NJ’s Autumn Mosquitoes Carry West Nile Virus Threat
The kids are back in school and some trees are starting to lose their leaves.
Fall is definitely right around the corner, which means we are now entering the peak season for West Nile virus in New Jersey.
“So far we have three West Nile cases in humans, and fortunately we have had no fatalities,” said New Jersey state epidemiologist Dr. Tina Tan.
In New Jersey, culex pipiens is the predominant species of mosquito that is usually carrying West Nile, and it still may be around for the next few months. The virus has been detected in mosquitoes in 20 of the state's 21 counties.
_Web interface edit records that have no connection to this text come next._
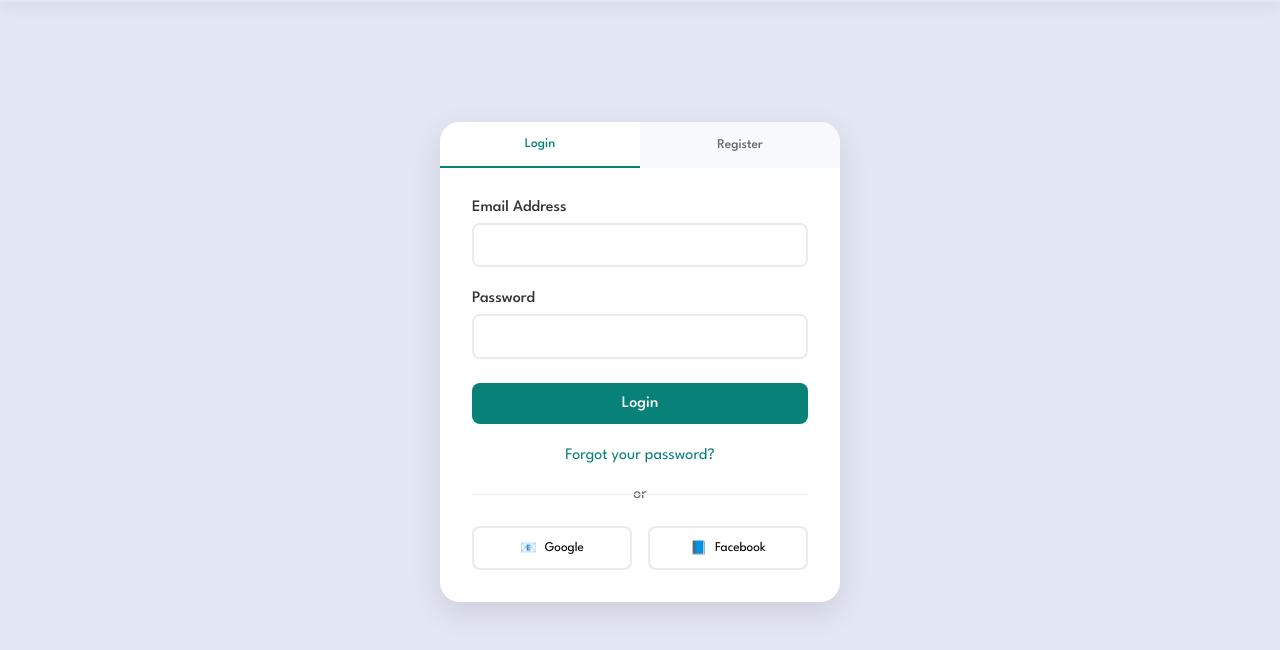
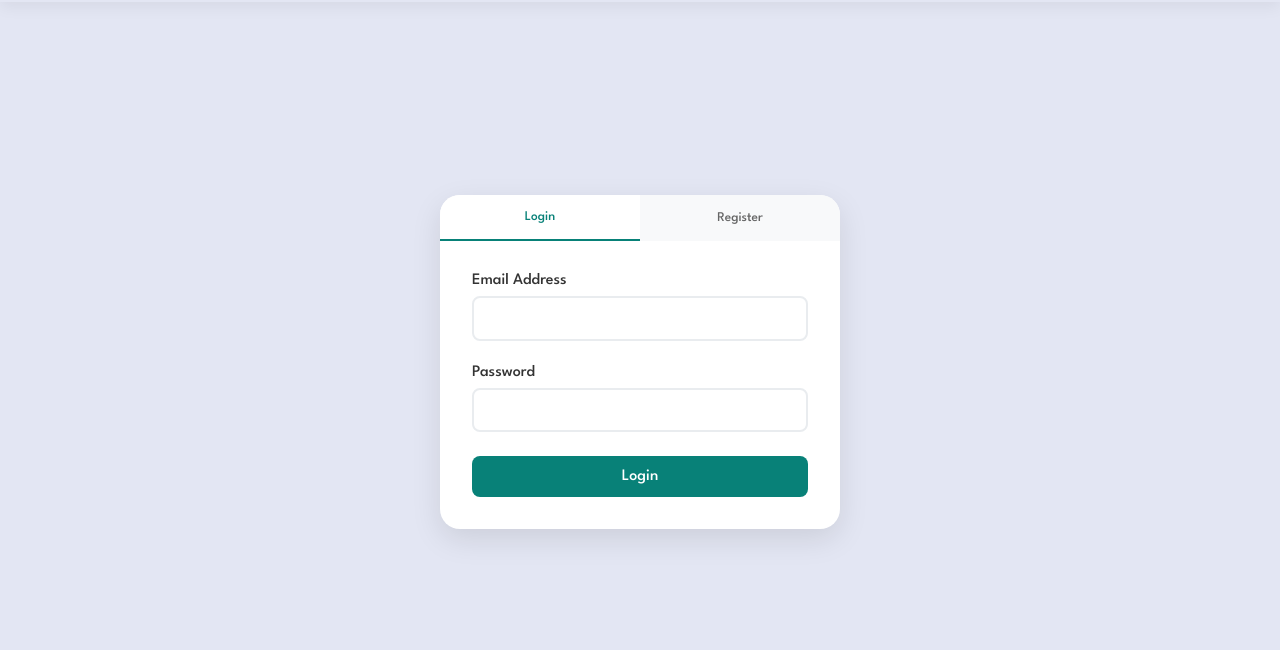
Before and after one commit to Ace-004/cara-website, a plain HTML site: page auth.html in a window 1280 px wide. Shown: the part 82-732 px from the top of the page. Drawn offline with Linux system fonts and the light colour scheme.

Commit message:
changes before practical

```diff
--- a/auth.html
+++ b/auth.html
@@ -351,22 +351,6 @@
 
                     <button type="submit" class="submit-btn">Login</button>
 
-                    <div class="form-footer">
-                        <a href="#">Forgot your password?</a>
-                    </div>
-
-                    <div class="divider">
-                        <span>or</span>
-                    </div>
-
-                    <div class="social-login">
-                        <button type="button" class="social-btn" onclick="socialLogin('google')">
-                            <span>📧</span> Google
-                        </button>
-                        <button type="button" class="social-btn" onclick="socialLogin('facebook')">
-                            <span>📘</span> Facebook
-                        </button>
-                    </div>
                 </form>
 
                 <!-- Register Form -->
@@ -398,18 +382,6 @@
                                 href="#">Privacy Policy</a></small>
                     </div>
 
-                    <div class="divider">
-                        <span>or</span>
-                    </div>
-
-                    <div class="social-login">
-                        <button type="button" class="social-btn" onclick="socialLogin('google')">
-                            <span>📧</span> Google
-                        </button>
-                        <button type="button" class="social-btn" onclick="socialLogin('facebook')">
-                            <span>📘</span> Facebook
-                        </button>
-                    </div>
                 </form>
             </div>
         </div>
@@ -793,25 +765,7 @@
             }, 1500);
         });
 
-        // Social login functionality
-        function socialLogin(provider) {
-            showMessage(`Redirecting to ${provider} login...`, 'success');
 
-            // Simulate social login
-            setTimeout(() => {
-                const mockUser = {
-                    id: Date.now(),
-                    name: `${provider} User`,
-                    email: `user@${provider}.com`,
-                    provider: provider,
-                    registrationDate: new Date().toISOString()
-                };
-
-                StorageManager.saveSession(mockUser);
-                showMessage(`${provider} login successful!`, 'success');
-                updateHeaderForLoggedInUser(mockUser);
-            }, 1500);
-        }
 
         // Show login modal (for header button)
         function showLoginModal() {
```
“This is the time of year when West Nile virus cases in humans begins to peak but we can see human cases occur any time during mosquito season, which roughly starts in the beginning of summer and goes to the end of November when we start to see the first hard frost,” she said.
Tan said many people who get the virus may not have any symptoms at all and some people who get infected may feel like they have the flu, with a fever, body aches and nausea. Sometimes there may be severe symptoms.
“It can be a very high fever, neck stiffness, and sometimes you can see things like swelling of the brain that could lead to hospitalization,” she said.
In rare cases, West Nile can be deadly.
“Back in 2015 we had 26 cases with three fatalities and in 2014 we had eight cases with zero fatalities, so it does vary,” she said.
Tan noted if you or your children come upon a dead bird, particularly a dead crow, do not touch it because it may be infected with the disease. You should report it to your local health department immediately.
She said the best defense against West Nile is to avoid mosquito bites by wearing repellant and long sleeves and pants. It's also a good idea to avoid bodies of water where mosquitoes tend to be at dusk and dawn.
“Get rid of standing water (where mosquitoes breed) and also make sure that you repair or install new screens on your doors and windows to just keep those mosquitoes out,” she said.
“The Department of Environmental Protection works very closely with our county mosquito agencies and we’ve had a long tradition of mosquito control to limit the diseases they carry and also for nuisance control,” she said. “Pesky mosquitoes can put a damper on outdoor activities.”